(Content revision data)
------------------------------------------------------------------------

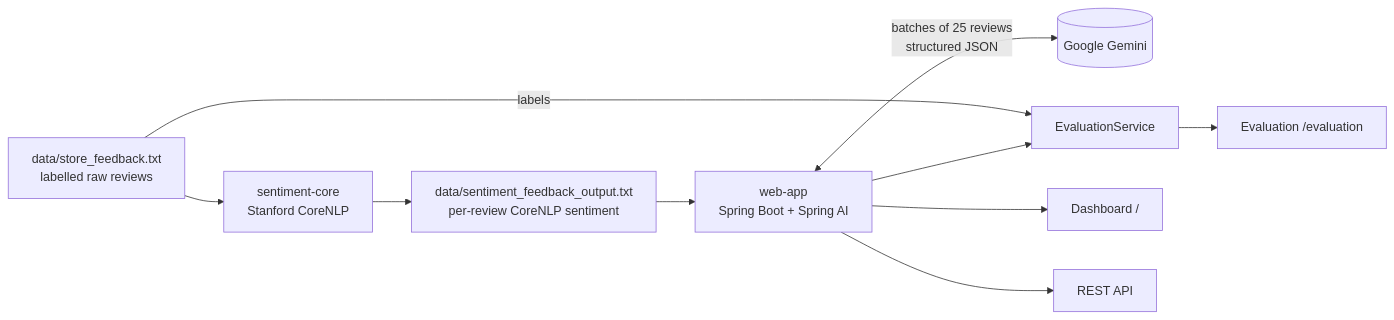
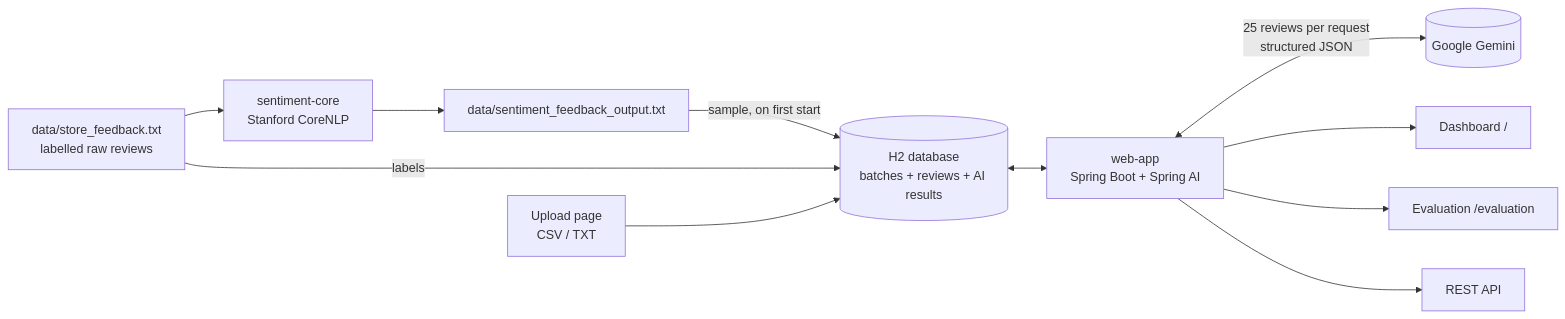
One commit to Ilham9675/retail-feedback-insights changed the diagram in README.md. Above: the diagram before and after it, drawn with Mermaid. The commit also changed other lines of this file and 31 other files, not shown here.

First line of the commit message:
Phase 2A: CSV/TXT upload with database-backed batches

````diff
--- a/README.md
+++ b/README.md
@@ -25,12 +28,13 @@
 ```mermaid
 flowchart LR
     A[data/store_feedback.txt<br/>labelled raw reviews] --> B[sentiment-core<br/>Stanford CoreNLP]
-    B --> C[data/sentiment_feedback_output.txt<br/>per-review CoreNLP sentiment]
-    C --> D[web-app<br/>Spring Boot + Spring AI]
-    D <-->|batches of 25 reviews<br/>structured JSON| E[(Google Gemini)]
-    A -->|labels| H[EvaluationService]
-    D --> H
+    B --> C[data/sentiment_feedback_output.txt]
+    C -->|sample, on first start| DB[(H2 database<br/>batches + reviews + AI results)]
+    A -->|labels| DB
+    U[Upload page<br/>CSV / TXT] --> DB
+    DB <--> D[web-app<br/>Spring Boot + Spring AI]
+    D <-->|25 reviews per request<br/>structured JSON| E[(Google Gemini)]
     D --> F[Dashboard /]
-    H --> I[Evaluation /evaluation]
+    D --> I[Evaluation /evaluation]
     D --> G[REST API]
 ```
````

------------------------------------------------------------------------

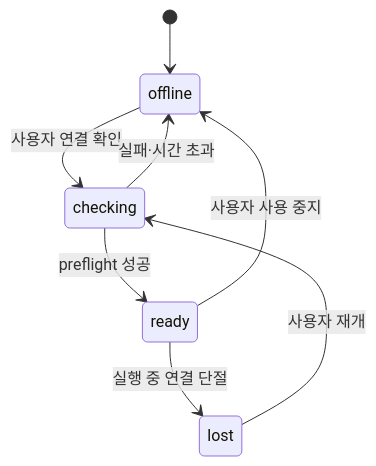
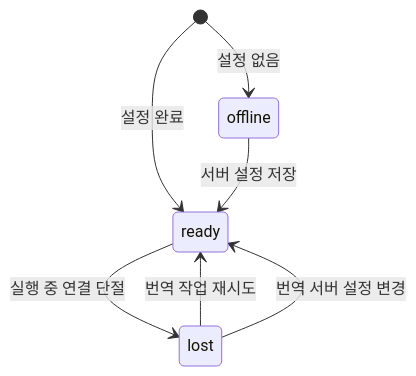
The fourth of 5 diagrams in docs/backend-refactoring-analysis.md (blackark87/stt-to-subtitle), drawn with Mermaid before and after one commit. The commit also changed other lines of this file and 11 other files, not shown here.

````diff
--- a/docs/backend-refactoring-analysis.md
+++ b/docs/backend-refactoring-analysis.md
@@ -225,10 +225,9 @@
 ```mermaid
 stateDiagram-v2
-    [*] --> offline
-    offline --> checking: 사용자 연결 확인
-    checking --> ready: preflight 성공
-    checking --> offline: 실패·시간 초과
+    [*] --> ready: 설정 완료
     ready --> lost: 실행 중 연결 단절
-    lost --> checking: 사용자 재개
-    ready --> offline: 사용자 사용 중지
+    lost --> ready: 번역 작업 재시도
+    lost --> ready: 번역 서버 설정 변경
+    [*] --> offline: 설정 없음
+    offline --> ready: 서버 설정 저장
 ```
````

------------------------------------------------------------------------

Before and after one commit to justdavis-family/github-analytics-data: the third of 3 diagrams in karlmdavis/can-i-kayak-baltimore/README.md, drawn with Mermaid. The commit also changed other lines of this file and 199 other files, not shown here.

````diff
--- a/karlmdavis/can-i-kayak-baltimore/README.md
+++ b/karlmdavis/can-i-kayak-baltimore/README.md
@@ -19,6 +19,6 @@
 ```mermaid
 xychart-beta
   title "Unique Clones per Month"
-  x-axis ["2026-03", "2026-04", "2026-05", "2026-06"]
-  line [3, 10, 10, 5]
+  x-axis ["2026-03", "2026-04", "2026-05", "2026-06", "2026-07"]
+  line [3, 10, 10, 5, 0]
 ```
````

------------------------------------------------------------------------

For each line in the records that contains the word "commit", make a copy.

- Exercise response:
One commit to Ilham9675/retail-feedback-insights changed the diagram in README.md. Above: the diagram before and after it, drawn with Mermaid. The commit also changed other lines of this file and 31 other files, not shown here.
First line of the commit message:
The fourth of 5 diagrams in docs/backend-refactoring-analysis.md (blackark87/stt-to-subtitle), drawn with Mermaid before and after one commit. The commit also changed other lines of this file and 11 other files, not shown here.
Before and after one commit to justdavis-family/github-analytics-data: the third of 3 diagrams in karlmdavis/can-i-kayak-baltimore/README.md, drawn with Mermaid. The commit also changed other lines of this file and 199 other files, not shown here.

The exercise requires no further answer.